**WHAT YOU SHOULD DO**
Going line by line through the listing below, count those with the string "style" and answer with the number alone.

**PROVIDED RECORDS**

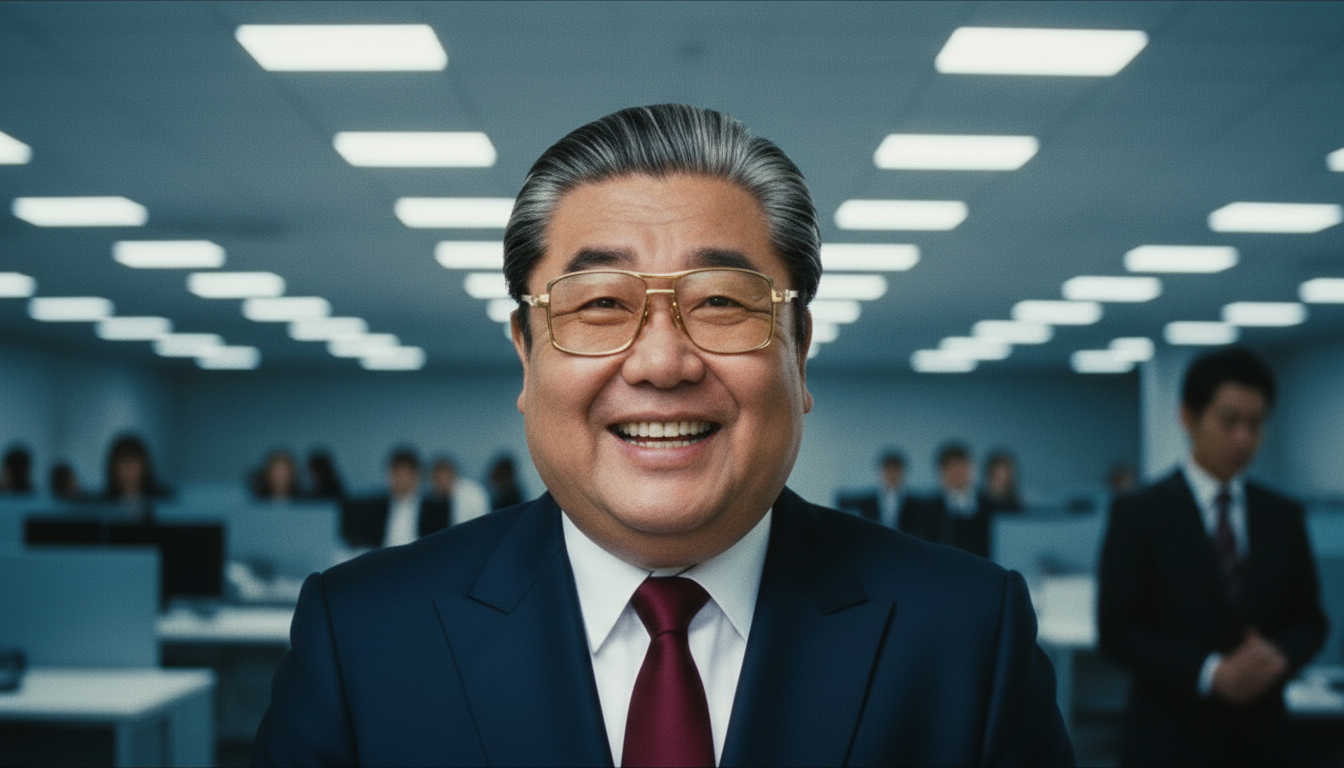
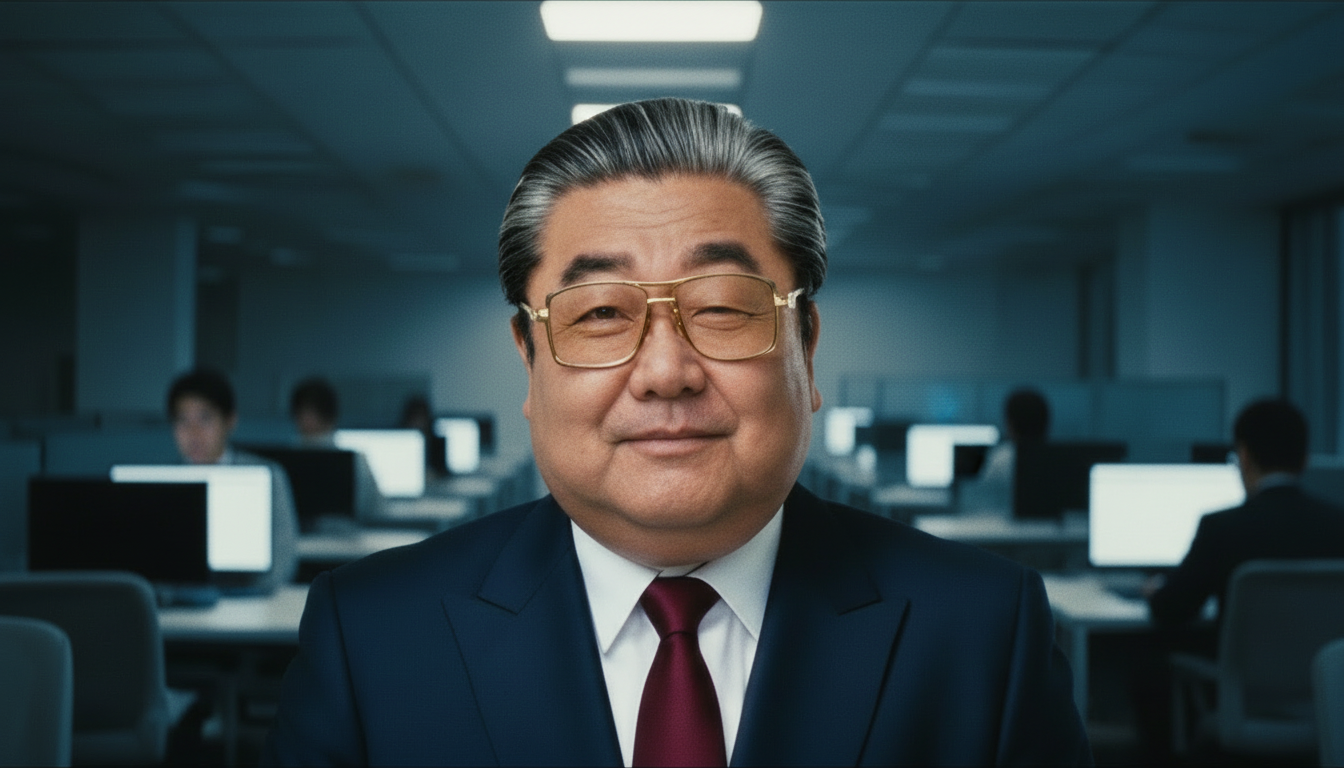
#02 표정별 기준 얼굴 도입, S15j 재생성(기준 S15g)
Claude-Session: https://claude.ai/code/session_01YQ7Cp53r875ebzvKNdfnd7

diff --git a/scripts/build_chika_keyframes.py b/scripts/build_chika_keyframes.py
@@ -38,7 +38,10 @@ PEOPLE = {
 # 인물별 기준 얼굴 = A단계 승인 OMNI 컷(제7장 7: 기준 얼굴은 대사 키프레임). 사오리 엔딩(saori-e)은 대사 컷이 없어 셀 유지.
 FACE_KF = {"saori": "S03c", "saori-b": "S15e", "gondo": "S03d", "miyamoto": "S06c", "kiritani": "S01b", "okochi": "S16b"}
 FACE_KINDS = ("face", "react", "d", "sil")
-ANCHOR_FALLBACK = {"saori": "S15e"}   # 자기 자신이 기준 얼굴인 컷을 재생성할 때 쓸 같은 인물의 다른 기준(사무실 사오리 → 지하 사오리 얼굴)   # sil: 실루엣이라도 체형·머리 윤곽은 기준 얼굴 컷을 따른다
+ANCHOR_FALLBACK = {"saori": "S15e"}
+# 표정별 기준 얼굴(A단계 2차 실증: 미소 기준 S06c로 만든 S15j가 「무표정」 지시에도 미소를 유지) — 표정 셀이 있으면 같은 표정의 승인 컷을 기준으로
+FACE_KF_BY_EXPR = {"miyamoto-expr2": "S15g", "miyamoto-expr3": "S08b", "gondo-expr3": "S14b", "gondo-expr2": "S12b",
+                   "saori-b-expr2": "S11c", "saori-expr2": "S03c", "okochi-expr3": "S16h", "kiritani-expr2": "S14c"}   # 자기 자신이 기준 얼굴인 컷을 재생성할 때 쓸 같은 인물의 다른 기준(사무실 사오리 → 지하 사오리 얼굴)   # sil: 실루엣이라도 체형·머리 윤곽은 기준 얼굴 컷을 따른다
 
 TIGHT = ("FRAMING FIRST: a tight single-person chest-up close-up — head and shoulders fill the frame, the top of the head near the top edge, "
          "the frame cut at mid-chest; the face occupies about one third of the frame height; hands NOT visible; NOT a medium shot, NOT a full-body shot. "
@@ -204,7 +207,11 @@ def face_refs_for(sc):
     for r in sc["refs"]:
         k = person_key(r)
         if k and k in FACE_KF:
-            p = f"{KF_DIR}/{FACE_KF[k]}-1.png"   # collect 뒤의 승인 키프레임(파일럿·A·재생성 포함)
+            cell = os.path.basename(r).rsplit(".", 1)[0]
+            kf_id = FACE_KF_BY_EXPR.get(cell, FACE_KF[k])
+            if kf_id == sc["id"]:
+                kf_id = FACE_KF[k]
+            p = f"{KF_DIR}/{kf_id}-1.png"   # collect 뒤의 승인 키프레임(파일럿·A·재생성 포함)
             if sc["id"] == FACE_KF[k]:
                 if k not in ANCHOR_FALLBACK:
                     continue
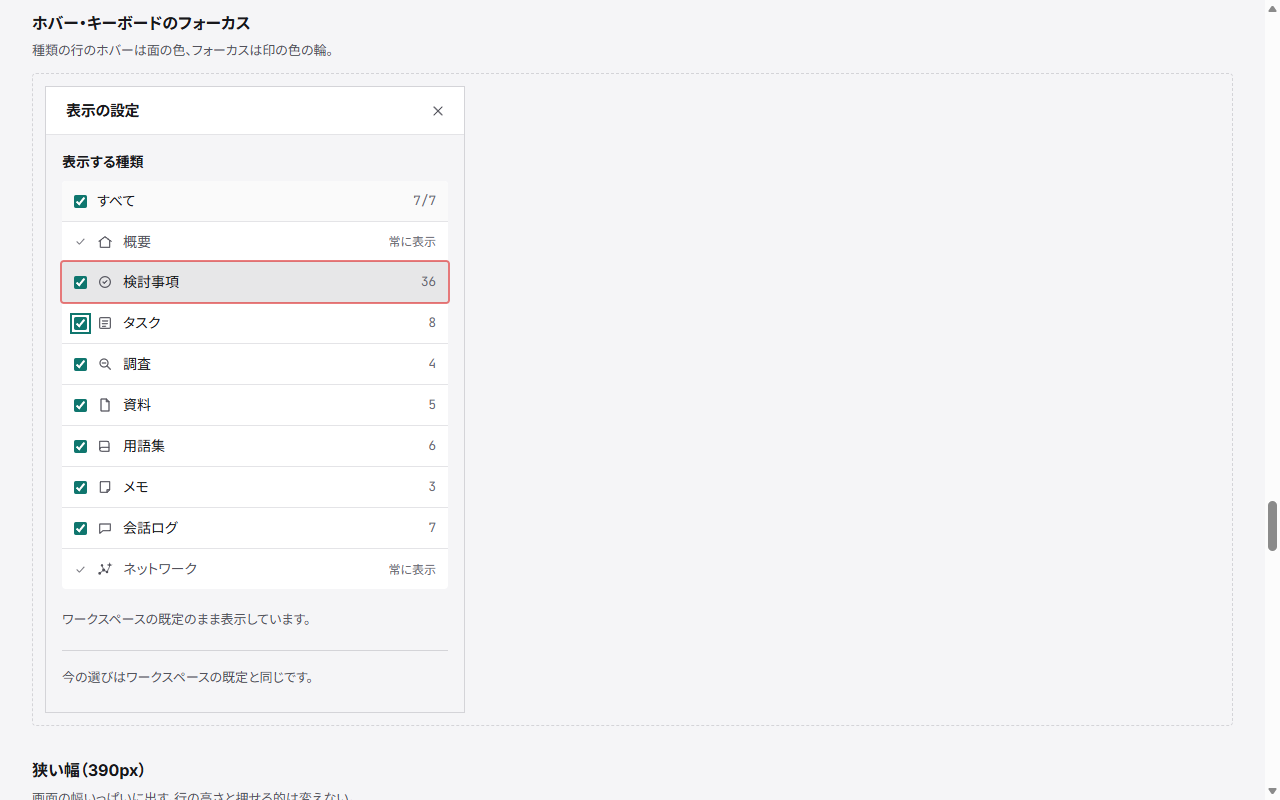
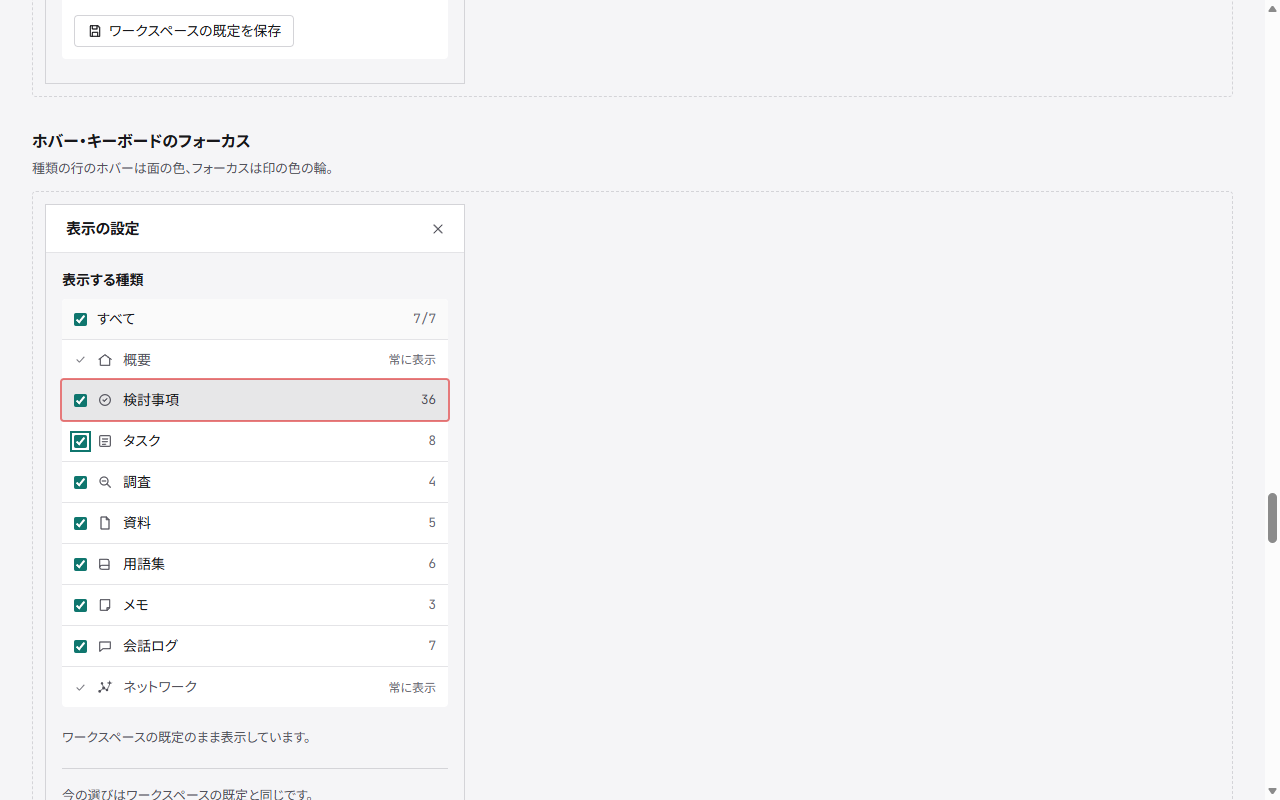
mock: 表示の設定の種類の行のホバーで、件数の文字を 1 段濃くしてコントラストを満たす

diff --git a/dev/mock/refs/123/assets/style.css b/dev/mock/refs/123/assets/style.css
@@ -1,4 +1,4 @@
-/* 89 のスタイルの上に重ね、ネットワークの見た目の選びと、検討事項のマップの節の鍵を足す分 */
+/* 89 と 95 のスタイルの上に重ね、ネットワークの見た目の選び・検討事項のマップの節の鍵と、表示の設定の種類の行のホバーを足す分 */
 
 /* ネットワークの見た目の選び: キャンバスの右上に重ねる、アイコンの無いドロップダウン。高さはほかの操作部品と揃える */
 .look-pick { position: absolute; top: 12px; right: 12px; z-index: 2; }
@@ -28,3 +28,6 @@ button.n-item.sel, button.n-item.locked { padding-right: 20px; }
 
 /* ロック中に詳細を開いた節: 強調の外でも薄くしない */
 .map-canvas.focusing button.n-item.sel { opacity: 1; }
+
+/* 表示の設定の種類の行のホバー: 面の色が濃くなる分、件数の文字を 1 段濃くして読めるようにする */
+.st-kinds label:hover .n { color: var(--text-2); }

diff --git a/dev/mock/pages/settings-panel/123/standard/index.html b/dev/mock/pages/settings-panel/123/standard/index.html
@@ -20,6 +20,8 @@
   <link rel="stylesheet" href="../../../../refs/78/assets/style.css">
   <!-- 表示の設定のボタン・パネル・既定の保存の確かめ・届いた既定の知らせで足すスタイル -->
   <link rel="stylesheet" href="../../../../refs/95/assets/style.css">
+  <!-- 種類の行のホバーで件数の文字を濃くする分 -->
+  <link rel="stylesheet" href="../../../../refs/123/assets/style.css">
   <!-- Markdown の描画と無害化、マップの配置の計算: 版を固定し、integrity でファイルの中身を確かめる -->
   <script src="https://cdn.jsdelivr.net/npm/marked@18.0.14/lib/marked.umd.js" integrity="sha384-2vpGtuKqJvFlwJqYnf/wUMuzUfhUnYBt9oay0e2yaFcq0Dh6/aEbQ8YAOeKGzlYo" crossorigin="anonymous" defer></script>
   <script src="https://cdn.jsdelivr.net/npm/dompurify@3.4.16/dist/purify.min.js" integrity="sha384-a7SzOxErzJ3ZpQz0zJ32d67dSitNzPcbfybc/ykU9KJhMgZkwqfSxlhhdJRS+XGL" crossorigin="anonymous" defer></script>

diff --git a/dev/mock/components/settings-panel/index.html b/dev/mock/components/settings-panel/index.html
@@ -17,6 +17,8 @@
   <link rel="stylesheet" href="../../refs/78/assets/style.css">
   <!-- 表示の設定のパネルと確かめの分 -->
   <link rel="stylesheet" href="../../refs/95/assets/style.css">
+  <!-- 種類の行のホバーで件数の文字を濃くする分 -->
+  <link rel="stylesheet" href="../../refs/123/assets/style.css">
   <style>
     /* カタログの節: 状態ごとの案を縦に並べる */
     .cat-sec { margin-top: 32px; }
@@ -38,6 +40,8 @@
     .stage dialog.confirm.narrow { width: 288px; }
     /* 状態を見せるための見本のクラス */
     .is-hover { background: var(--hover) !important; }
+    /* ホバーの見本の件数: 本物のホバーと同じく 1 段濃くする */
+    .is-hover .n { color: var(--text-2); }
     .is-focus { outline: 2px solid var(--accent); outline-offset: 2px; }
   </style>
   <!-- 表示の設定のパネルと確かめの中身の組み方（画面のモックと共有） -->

**EXERCISE RESULT**
9